At last Tuesday’s “Mad Scientists of Paid Search” session at SMX Advanced, I presented the latest Merkle data on what kind of impact we’ve seen so far. Here I’ll walk through some of the data presented there and explain what it means for advertisers.

Close variant traffic share steady so far

Taking a look at the share of all “exact” and “exact (close variant)” non-brand traffic attributed to close variants for a set of Merkle advertisers, we find that it has remained relatively the same so far in Q2 compared to what we’ve observed since the beginning of 2016 across all three device types for the median brand.

I measured close variant traffic in this way because it gives a sense of what share of traffic would be attributed to close variants if every single keyword in an account were set to exact match. Thus, this method helps to minimize the effect of some advertisers relying more heavily on phrase and broad match types than others, which would heavily impact metrics like the overall share of search traffic coming from “exact (close variants).”

Looking at this same measure for brand traffic, close variants account for a much smaller share of exact traffic, and there has been no obvious movement yet as a result of Google’s update.

So it appears that the updates to the definition of what constitutes a “close variant” haven’t affected how much traffic these matches drive just yet, though again Google mentioned a timeline of “over the next several months.” But what about the conversion rate of close variants relative to pure exact?

Close variant conversion rate holds steady relative to pure exact

Comparing the conversion rate of exact close variant non-brand traffic to pure exact, relative performance has remained roughly the same on desktop and tablet devices since the announcement. Tablet relative performance sank to its lowest level since the beginning of 2016, but this device type accounts for a very small share of overall traffic.

Thus, the update has not yet significantly impacted the relative conversion rate of close variants to pure exact match or the share of traffic coming from close variants.

Let’s take a step back from attempting to measure the impact of the update and focus on what close variants mean for performance right now.

Overall impact of close variants on exact match conversion rate

For the median advertiser, close variants are bringing down the total conversion rate of non-brand exact match traffic between 3 percent and 5 percent in Q2.

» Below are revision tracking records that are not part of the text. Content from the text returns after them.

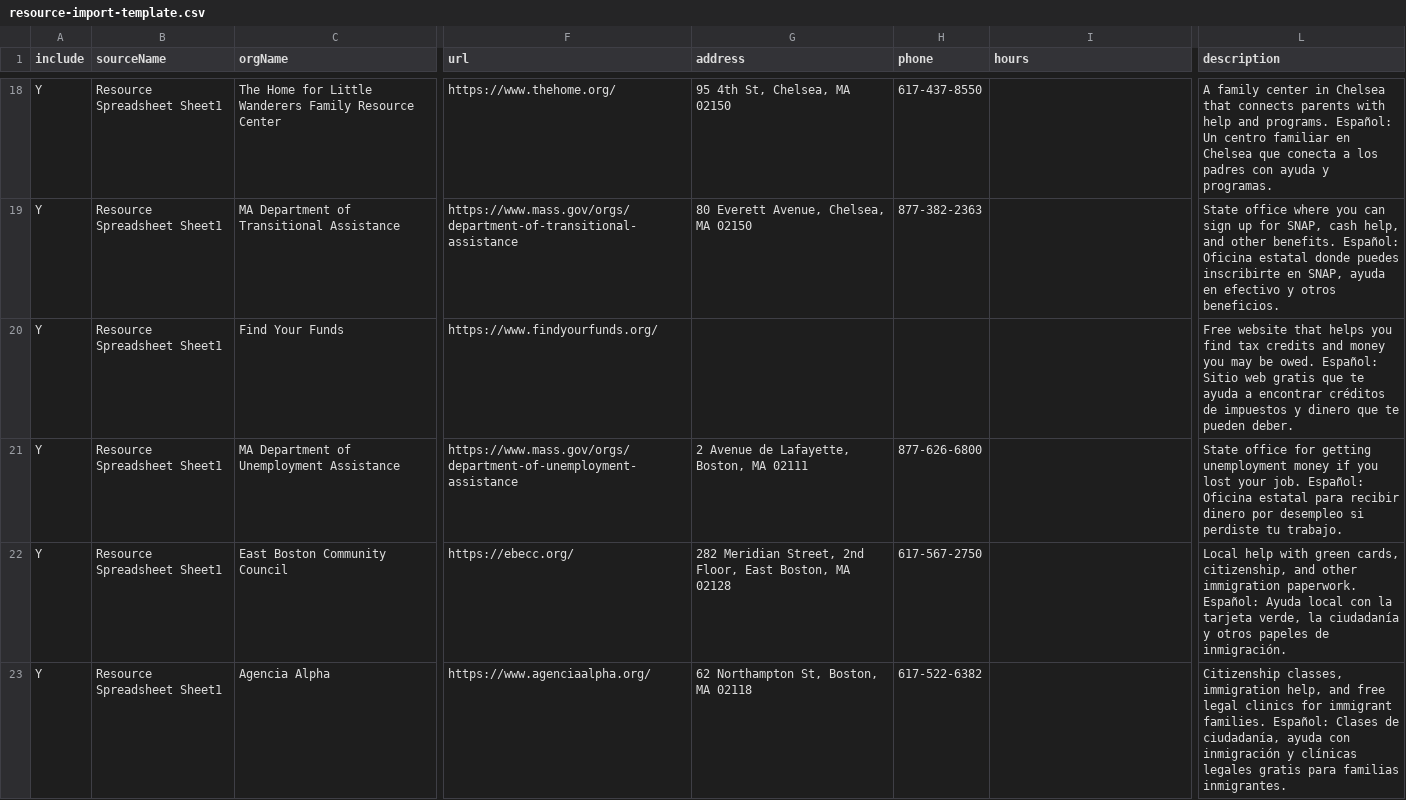
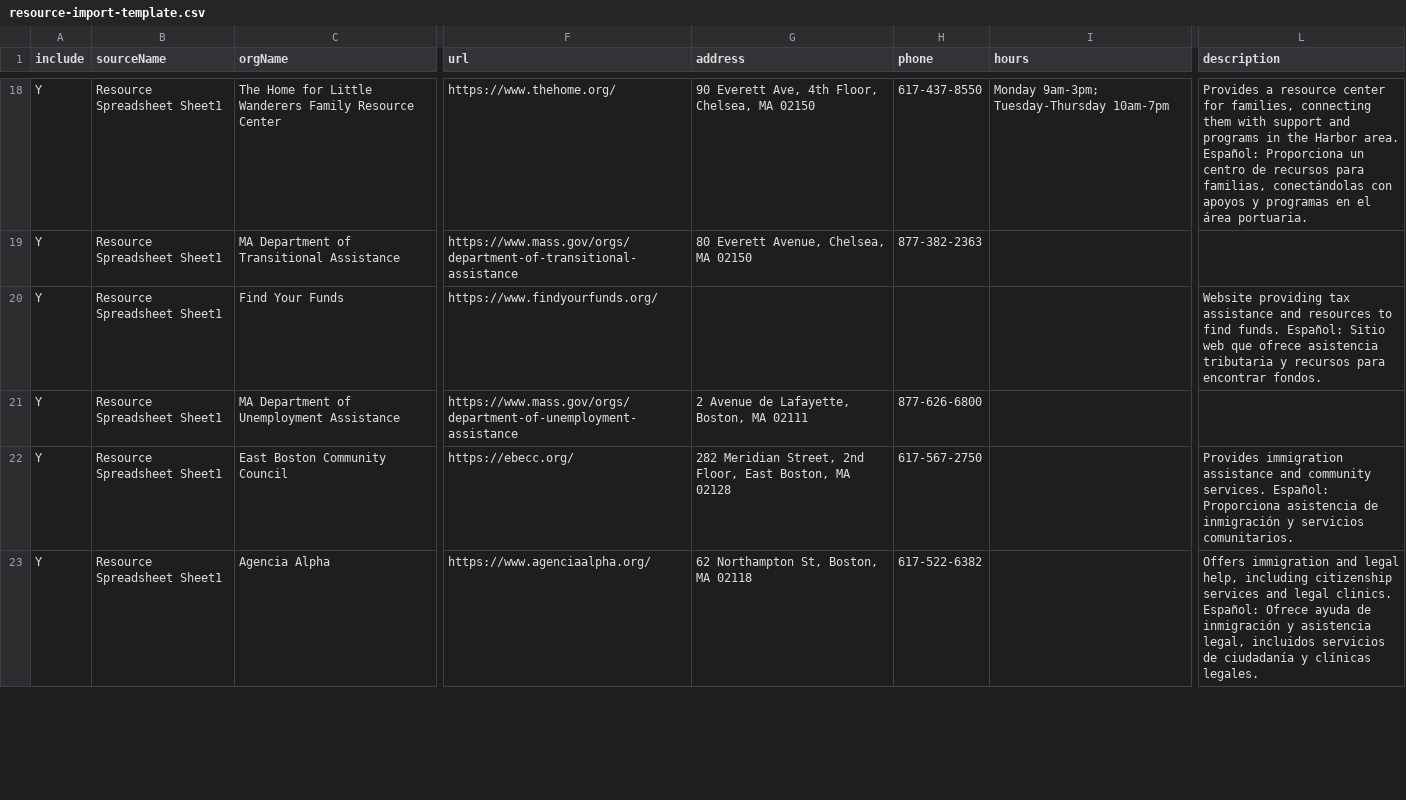
Before and after one commit to marlanamc/advisor-bulletin, a CSV file: data/resource-import-template.csv, drawn as a sheet; only a part is shown, gaps mark what is left out; the diff covers the shown part only; the diff names each change by its address in the sheet, - before the commit and + after, or states it on an @@ line.

```diff
--- a/data/resource-import-template.csv
+++ b/data/resource-import-template.csv
-G18 (address): 95 4th St, Chelsea, MA 02150
+G18 (address): 90 Everett Ave, 4th Floor, Chelsea, MA 02150
-I18 (hours): (empty)
+I18 (hours): Monday 9am-3pm; Tuesday-Thursday 10am-7pm
-L18 (description): A family center in Chelsea that connects parents with help and programs. Español: Un centro familiar en Chelsea que conecta a los padres con ayuda y programas.
+L18 (description): Provides a resource center for families, connecting them with support and programs in the Harbor area. Español: Proporciona un centro de recursos para familias, conectándolas con apoyos y programas en el área portuaria.
-L19 (description): State office where you can sign up for SNAP, cash help, and other benefits. Español: Oficina estatal donde puedes inscribirte en SNAP, ayuda en efectivo y otros beneficios.
+L19 (description): (empty)
-L20 (description): Free website that helps you find tax credits and money you may be owed. Español: Sitio web gratis que te ayuda a encontrar créditos de impuestos y dinero que te pueden deber.
+L20 (description): Website providing tax assistance and resources to find funds. Español: Sitio web que ofrece asistencia tributaria y recursos para encontrar fondos.
-L21 (description): State office for getting unemployment money if you lost your job. Español: Oficina estatal para recibir dinero por desempleo si perdiste tu trabajo.
+L21 (description): (empty)
-L22 (description): Local help with green cards, citizenship, and other immigration paperwork. Español: Ayuda local con la tarjeta verde, la ciudadanía y otros papeles de inmigración.
+L22 (description): Provides immigration assistance and community services. Español: Proporciona asistencia de inmigración y servicios comunitarios.
-L23 (description): Citizenship classes, immigration help, and free legal clinics for immigrant families. Español: Clases de ciudadanía, ayuda con inmigración y clínicas legales gratis para familias inmigrantes.
+L23 (description): Offers immigration and legal help, including citizenship services and legal clinics. Español: Ofrece ayuda de inmigración y asistencia legal, incluidos servicios de ciudadanía y clínicas legales.
```
Also changed, not shown: 73 edited cells elsewhere in this file, 8 other files.
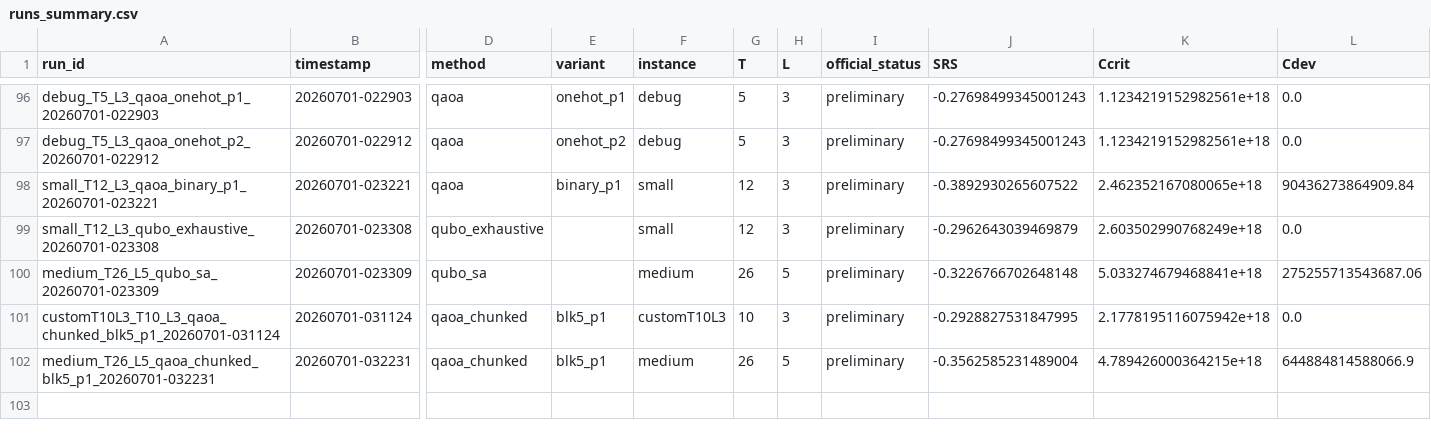
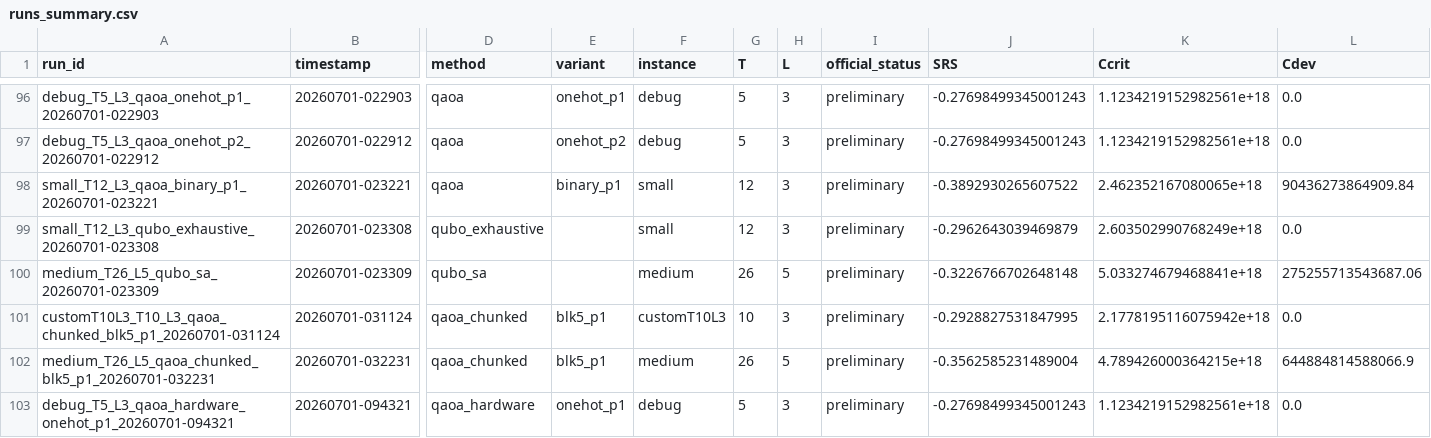
Before and after one commit to Hackathon-Puebla-2026/Equipo_04, a CSV file: results/runs_summary.csv, drawn as a sheet; only a part is shown, gaps mark what is left out; rows hold the shown columns only; the diff names each change by its address in the sheet, - before the commit and + after, or states it on an @@ line.

```diff
--- a/results/runs_summary.csv
+++ b/results/runs_summary.csv
+row 103: debug_T5_L3_qaoa_hardware_onehot_p1_20260701-094321 | 20260701-094321 | qaoa_hardware | onehot_p1 | debug | 5 | 3 | preliminary | -0.27698499345001243 | 1.1234219152982561e+18 | 0.0
```
Also changed, not shown: 12 other files.
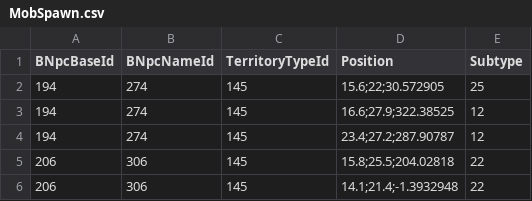
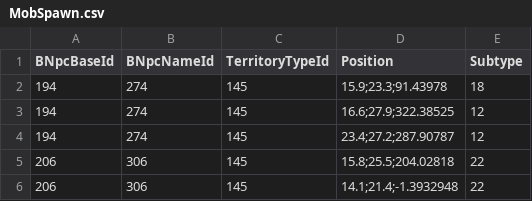
Before and after one commit to Critical-Impact/LuminaSupplemental, a CSV file: src/LuminaSupplemental.Excel/Generated/MobSpawn.csv, drawn as a sheet; only a part is shown.

```diff
--- a/src/LuminaSupplemental.Excel/Generated/MobSpawn.csv
+++ b/src/LuminaSupplemental.Excel/Generated/MobSpawn.csv
@@ -1,3 +1,3 @@
 BNpcBaseId,BNpcNameId,TerritoryTypeId,Position,Subtype
-194,274,145,15.6;22;30.572905,25
+194,274,145,15.9;23.3;91.43978,18
 194,274,145,16.6;27.9;322.38525,12
```
Also changed, not shown: 4 other files.
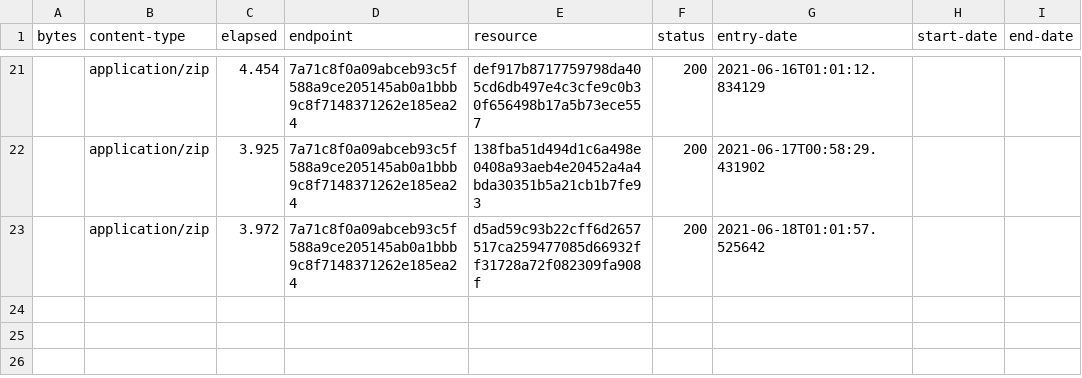
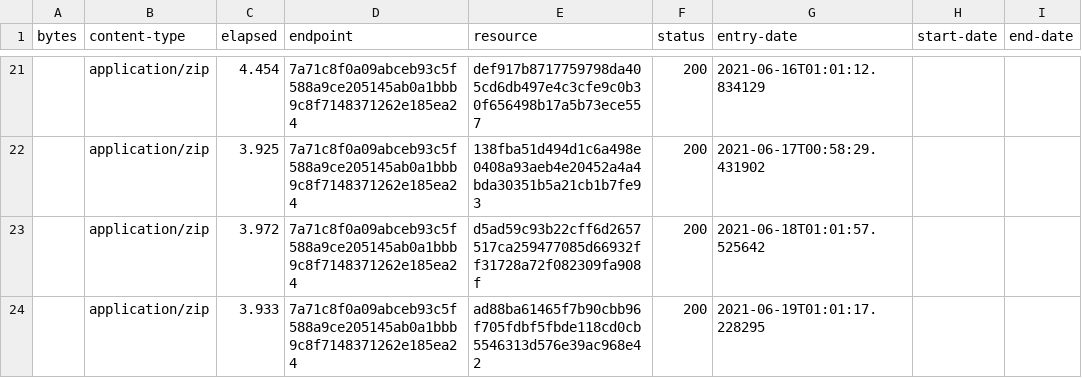
Before and after one commit to digital-land/green-belt-collection, a CSV file: collection/log.csv, drawn as a sheet; only a part is shown, gaps mark what is left out; the diff names each change by its address in the sheet, - before the commit and + after, or states it on an @@ line.

Commit message:
Collection 2021-06-19

```diff
--- a/collection/log.csv
+++ b/collection/log.csv
+row 24:  | application/zip | 3.933 | 7a71c8f0a09abceb93c5f588a9ce205145ab0a1bbb9c8f7148371262e185ea24 | ad88ba61465f7b90cbb96f705fdbf5fbde118cd0cb5546313d576e39ac968e42 | 200 | 2021-06-19T01:01:17.228295
```
Also changed, not shown: collection/resource.csv, 1 other file.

However, the impact ranges widely across the sample set studied, and some advertisers see far worse results. On the other hand, some brands actually see a slightly higher overall non-brand conversion rate when factoring in close variants.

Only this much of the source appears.